Goodreads: The Portable Dante
In a combination of poetry and prose, Dante reexamines his approach toward writing and his experience of the courtly love tradition. This is the work that will lead him toward an understanding of what Beatrice means in his life and prepare the way for The Divine Comedy.
Before Dante lost himself in a dark wood, he had another life-changing crisis–or so we are to believe from the Vita Nuova. In this book, composed of both poetry and prose, after the fashion of Boethius’s Consolation of Philosophy, Dante examines the value of his life’s work, interspersing poems from his past in a prose frame that comments upon and reinterprets them; while he once seems to have been tempted by the ideal of courtly love celebrated by other poets, he begins here to turn from that ideal and to focus on the meaning of Beatrice–or divine revelation or love. Through a severe self-reflection, Dante reimagines himself as a poet and promises to write of Beatrice “that which has never been written of any other woman” (Musa 649).
In his introduction to The Portable Dante, Musa suggests that most of Dante’s poems are, in fact, not that great–or at least that other poets of the time were superior to him. Perhaps this is true; I am not sure how well one can judge from a translation. However, I admit that I do not find the majority of Dante’s poems particularly compelling–they seem to vary from the very straightforward to the extremely obscure. Why is Beatrice eating your heart, Dante? This is weird.

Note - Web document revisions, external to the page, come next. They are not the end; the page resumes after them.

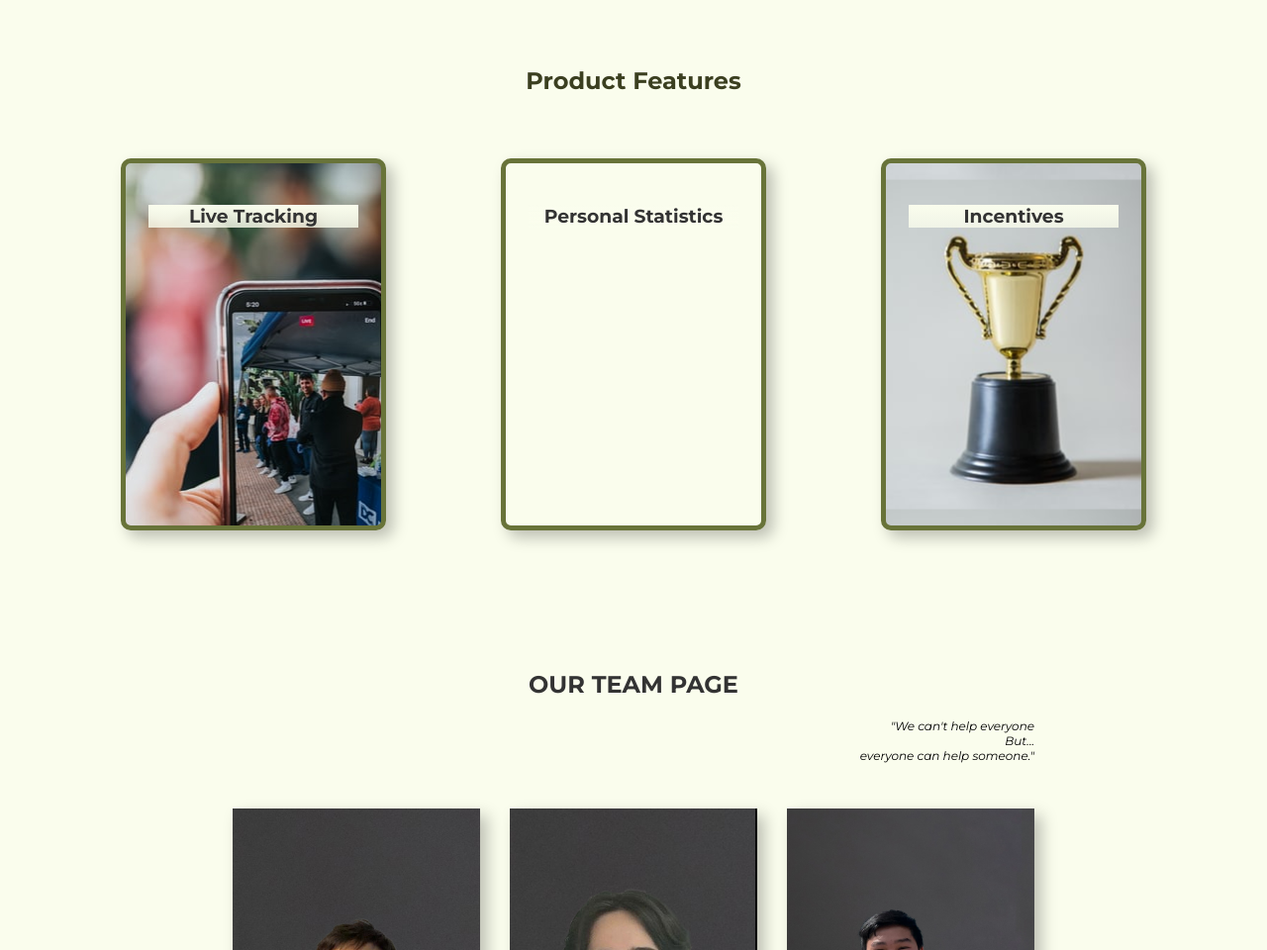
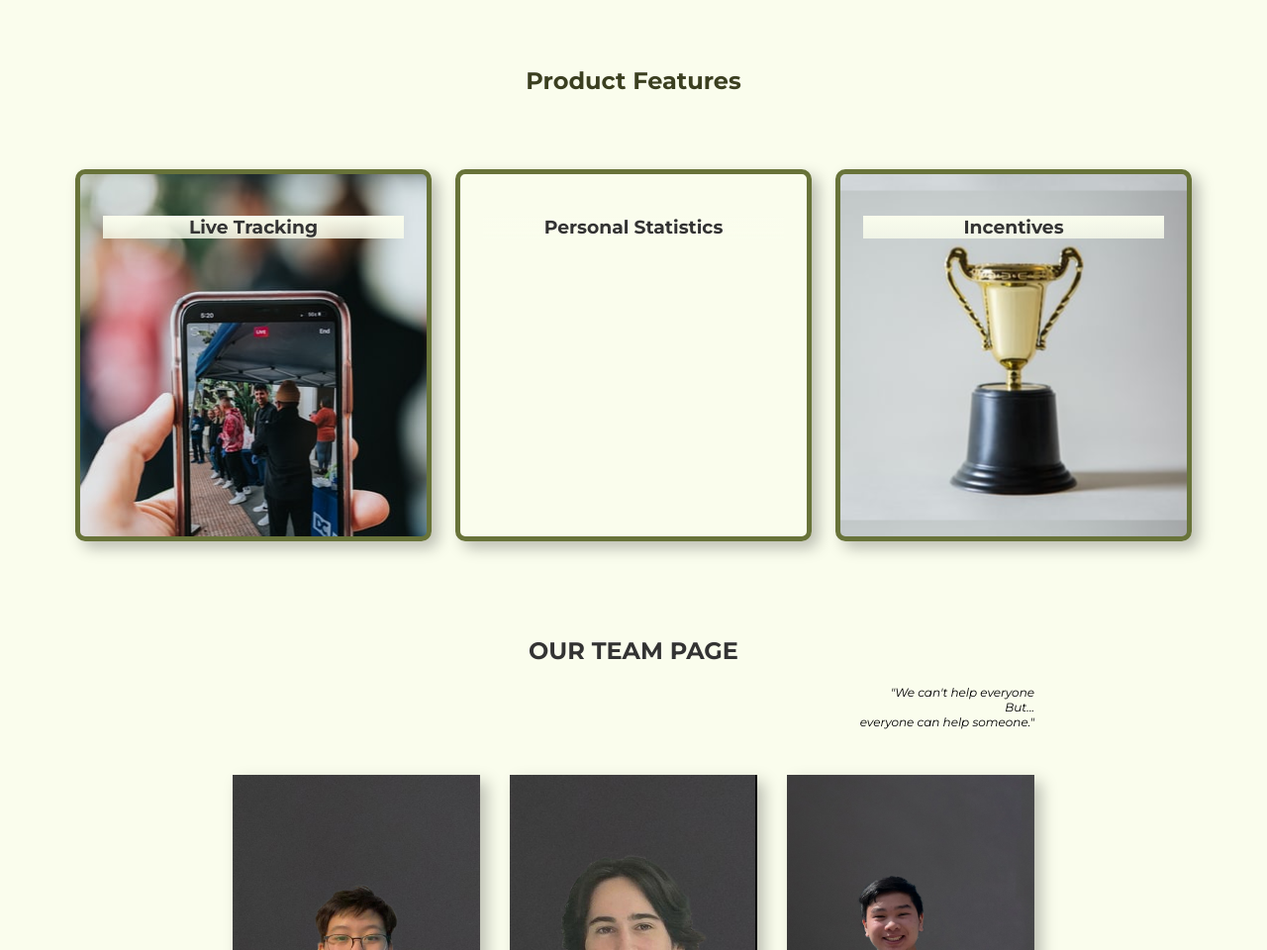
Before and after one commit to SEG2900-G27/temporary-name, a plain HTML site: page index.html in a window 1280 px wide. Shown: the part 2470-3430 px from the top of the page at 99% size. Drawn offline with Linux system fonts and the light colour scheme.

Commit message:
Fixed margins between feature boxes

```diff
--- a/style.css
+++ b/style.css
@@ -281,7 +281,7 @@ div.right {
   border: 5px solid #687339;
   border-radius: 10px;
   box-shadow: 7px 7px 15px 0px #00000040;
-  margin: 0% 5% 5% 5%;
+  margin: 1%;
   padding: 2%;
 }
 
@@ -309,7 +309,7 @@ div.right {
   border: 5px solid #687339;
   border-radius: 10px;
   box-shadow: 7px 7px 15px 0px #00000040;
-  margin: 0% 5% 5% 5%;
+  margin: 1%;
   padding: 2%;
 }
 
@@ -339,7 +339,7 @@ div.right {
   border: 5px solid #687339;
   border-radius: 10px;
   box-shadow: 7px 7px 15px 0px #00000040;
-  margin: 0% 5% 5% 5%;
+  margin: 1%;
   padding: 2%;
 }
 
```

So I admit I do not read the Vita Nuova because I want to read Dante’s poetry, but because I am fascinated by his ability to reinvent himself. He wrote his poems before he conceived of the Vita Nuova, but here he fashions them in to a tale of artistic and spiritual awakening, dwelling on the shame he feels by having spent his poetic talents on lesser subjects and having left the pursuit of Beatrice/the divine life for Lady Philosophy. This is all the more compelling because it seems that after he wrote promising to turn back to heavenly contemplation, he wrote the Convivio, an unfinished encyclopedic work in which he pursues philosophy once more. Dante was nothing if not a man of contradictions!

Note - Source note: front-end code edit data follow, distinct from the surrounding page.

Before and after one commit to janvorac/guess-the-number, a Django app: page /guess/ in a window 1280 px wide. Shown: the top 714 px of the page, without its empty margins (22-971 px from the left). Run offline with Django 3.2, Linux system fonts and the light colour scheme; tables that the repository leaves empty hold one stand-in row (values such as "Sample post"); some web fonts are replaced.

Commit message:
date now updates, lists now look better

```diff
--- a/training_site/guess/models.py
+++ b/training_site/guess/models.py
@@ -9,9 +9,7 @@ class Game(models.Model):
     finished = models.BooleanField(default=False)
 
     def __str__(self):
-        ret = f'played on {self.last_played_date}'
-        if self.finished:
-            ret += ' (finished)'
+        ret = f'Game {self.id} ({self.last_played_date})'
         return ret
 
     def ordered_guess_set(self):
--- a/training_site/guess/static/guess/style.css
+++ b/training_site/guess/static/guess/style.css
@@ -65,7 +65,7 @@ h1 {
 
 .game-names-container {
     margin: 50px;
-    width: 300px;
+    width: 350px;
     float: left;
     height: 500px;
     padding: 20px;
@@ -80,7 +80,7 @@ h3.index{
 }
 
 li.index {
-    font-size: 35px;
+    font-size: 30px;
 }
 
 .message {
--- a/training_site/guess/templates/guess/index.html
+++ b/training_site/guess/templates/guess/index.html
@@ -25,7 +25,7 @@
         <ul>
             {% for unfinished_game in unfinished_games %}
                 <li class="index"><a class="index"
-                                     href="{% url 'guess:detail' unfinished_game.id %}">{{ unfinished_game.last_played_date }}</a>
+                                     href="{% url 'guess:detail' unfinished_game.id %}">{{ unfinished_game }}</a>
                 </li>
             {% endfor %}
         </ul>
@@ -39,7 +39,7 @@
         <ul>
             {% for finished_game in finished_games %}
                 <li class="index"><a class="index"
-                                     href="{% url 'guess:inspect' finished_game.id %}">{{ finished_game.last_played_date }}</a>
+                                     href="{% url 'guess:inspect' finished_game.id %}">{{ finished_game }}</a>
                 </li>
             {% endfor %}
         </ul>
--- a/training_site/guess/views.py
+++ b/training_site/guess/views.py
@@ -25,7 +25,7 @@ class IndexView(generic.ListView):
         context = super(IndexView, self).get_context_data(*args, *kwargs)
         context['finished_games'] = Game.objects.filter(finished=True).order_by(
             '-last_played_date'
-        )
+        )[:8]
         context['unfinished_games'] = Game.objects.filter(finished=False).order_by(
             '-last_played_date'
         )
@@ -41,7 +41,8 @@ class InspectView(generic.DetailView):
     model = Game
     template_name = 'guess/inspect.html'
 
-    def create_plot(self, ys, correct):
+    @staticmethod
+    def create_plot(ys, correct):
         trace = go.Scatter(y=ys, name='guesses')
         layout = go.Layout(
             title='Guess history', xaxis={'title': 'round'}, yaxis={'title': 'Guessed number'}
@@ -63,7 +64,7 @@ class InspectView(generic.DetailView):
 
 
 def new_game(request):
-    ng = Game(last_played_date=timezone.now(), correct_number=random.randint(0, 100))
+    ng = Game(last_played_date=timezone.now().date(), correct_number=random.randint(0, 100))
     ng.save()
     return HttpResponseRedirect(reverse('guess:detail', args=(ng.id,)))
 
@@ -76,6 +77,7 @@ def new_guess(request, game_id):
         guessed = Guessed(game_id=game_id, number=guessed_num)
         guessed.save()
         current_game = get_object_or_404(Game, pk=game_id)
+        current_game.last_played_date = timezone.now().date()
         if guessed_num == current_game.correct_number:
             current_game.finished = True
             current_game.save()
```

Here, however, the focus remains on Beatrice, the woman who was not Dante’s lover as some might believe, but instead the sign he found in a human woman of God’s infinite love. He recounts here his first alleged sight of Beatrice when he was nine, the effect of his greeting him, the way in which she inspired goodness in others and left a city desolate when she died. Dante almost seems to verge on the blasphemous, comparing his lady to Christ, her coming announced by Giovanna–that is, John the Baptist. And yet Beatrice is so much more to him than an idol or even a crush. She is something mysterious, almost ineffable–God’s presence on earth, a sign pointing to God. And yet always herself.

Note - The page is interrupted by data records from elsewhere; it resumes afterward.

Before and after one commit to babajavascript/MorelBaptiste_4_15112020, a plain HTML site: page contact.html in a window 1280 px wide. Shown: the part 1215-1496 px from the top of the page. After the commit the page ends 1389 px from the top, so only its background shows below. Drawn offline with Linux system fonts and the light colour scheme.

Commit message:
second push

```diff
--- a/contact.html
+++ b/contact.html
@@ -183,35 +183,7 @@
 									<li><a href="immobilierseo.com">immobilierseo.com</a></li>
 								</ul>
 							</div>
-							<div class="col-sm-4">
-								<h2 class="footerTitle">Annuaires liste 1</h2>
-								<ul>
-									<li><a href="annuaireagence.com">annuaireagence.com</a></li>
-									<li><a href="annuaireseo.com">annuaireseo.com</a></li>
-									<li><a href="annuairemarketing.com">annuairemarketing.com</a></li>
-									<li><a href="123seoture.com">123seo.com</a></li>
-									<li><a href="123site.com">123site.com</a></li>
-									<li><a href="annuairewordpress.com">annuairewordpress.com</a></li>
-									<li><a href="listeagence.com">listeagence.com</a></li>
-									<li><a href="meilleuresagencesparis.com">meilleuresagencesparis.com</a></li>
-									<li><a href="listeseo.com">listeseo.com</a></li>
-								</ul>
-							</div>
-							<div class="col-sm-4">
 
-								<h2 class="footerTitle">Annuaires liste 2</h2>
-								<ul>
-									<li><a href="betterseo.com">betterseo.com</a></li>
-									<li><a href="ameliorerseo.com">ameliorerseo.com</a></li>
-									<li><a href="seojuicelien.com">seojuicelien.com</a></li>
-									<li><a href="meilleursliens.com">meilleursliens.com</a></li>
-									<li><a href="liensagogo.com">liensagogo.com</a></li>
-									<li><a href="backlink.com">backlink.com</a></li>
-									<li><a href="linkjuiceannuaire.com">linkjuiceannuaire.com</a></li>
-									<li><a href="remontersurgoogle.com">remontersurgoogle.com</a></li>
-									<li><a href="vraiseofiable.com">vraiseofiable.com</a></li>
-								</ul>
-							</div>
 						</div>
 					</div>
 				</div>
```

The complexity of the work, both with its tantalizing details–how much is real for Dante and how much is invented for the story of Dante the poet?–and its grappling with issues of human understanding and human life, make it an intriguing read. Dante is never predictable here, never didactic, never sentatious. He is a man with an extraordinary mind, probing what is known and what can never be known. Restless, eager, fearless, he questions everything–and happily invites us along on his journey of self-discovery.